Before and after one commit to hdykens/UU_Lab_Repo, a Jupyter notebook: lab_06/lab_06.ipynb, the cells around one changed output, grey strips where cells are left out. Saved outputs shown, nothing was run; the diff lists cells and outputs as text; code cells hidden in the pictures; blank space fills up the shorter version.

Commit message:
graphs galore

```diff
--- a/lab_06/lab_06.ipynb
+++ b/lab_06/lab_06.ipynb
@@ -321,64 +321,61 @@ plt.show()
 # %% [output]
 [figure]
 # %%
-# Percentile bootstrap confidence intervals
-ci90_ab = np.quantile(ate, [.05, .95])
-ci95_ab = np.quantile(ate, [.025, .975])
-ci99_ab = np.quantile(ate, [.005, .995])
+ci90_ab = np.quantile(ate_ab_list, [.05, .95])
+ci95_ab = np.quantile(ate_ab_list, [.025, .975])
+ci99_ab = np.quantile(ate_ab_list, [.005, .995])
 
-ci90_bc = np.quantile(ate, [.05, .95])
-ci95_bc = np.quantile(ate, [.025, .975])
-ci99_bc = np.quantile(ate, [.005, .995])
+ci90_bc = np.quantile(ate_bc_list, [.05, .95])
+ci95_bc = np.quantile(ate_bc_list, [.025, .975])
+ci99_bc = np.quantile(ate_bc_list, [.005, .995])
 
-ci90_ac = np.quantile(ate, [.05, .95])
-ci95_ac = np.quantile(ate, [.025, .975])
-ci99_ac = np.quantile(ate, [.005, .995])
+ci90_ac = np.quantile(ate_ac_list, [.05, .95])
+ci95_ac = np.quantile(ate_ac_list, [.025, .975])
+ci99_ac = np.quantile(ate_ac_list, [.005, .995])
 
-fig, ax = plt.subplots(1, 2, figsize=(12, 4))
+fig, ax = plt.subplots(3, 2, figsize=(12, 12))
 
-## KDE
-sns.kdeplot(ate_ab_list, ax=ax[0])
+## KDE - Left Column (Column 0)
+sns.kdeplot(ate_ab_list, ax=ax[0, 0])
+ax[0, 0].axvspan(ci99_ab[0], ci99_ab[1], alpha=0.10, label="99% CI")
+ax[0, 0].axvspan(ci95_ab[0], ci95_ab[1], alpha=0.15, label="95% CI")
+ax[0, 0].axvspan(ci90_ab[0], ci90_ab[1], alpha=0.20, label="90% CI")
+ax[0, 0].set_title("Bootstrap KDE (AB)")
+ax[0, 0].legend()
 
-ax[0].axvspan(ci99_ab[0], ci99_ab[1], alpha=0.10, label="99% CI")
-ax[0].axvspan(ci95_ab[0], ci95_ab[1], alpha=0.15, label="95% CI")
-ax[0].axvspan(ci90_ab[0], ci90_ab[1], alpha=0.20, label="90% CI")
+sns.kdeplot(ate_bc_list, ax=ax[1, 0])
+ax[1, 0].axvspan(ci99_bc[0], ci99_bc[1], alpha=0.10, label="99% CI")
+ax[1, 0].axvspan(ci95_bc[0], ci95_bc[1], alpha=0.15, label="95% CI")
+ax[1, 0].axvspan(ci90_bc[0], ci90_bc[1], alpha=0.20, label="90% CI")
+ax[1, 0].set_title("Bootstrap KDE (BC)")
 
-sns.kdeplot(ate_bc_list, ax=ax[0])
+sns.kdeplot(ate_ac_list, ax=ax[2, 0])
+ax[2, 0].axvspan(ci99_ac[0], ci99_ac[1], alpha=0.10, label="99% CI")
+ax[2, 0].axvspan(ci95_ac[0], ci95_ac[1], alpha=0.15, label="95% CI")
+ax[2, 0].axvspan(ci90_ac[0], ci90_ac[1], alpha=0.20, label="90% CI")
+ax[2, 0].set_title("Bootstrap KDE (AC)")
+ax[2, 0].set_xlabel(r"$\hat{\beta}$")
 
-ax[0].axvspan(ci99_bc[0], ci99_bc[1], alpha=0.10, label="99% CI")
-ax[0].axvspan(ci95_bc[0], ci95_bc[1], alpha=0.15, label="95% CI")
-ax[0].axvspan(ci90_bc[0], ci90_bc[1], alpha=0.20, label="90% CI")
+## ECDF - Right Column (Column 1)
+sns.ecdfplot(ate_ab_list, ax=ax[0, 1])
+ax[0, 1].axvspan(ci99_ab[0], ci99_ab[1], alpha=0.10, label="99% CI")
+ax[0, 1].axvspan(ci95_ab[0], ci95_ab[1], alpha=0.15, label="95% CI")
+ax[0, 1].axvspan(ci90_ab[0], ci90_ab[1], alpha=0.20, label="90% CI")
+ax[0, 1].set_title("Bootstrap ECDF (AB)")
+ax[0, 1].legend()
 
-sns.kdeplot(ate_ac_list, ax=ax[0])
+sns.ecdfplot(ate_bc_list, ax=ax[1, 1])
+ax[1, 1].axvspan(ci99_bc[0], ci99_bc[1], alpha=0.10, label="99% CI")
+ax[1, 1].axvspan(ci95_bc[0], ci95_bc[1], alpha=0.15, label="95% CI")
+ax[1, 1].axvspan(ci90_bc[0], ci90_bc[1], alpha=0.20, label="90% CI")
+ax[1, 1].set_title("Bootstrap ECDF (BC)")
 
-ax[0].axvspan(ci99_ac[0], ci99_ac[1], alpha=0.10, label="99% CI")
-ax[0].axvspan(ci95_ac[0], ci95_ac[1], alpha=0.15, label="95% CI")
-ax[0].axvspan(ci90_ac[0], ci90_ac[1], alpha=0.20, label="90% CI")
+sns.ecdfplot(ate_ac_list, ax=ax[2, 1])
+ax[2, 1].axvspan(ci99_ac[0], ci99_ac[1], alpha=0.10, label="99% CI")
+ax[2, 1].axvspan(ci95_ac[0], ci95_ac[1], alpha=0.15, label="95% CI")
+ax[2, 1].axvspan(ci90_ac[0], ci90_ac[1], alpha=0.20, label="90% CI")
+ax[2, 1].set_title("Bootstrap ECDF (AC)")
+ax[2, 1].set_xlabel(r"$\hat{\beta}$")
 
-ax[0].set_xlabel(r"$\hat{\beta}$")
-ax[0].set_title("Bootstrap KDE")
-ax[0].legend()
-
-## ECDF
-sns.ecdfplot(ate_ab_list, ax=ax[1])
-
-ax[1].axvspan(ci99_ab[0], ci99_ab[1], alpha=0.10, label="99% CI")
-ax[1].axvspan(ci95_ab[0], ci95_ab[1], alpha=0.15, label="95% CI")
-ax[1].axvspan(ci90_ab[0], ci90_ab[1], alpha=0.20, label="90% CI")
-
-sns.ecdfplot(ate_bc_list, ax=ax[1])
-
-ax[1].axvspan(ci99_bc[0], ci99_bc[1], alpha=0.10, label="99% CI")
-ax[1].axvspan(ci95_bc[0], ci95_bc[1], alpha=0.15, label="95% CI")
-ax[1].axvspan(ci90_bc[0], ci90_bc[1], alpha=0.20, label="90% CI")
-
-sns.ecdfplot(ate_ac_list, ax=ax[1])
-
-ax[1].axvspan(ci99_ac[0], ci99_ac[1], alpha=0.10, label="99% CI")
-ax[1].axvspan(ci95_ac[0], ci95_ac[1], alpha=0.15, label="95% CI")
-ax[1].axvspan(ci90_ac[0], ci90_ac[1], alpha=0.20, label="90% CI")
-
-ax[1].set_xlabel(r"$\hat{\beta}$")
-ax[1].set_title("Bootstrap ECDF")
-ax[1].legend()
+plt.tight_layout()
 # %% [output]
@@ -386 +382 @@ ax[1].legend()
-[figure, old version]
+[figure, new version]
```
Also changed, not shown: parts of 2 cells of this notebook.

────

* [What needs to be done]: From the entries above, copy each line holding "figure".

* [Task result]:
 [figure]
-[figure, old version]
+[figure, new version]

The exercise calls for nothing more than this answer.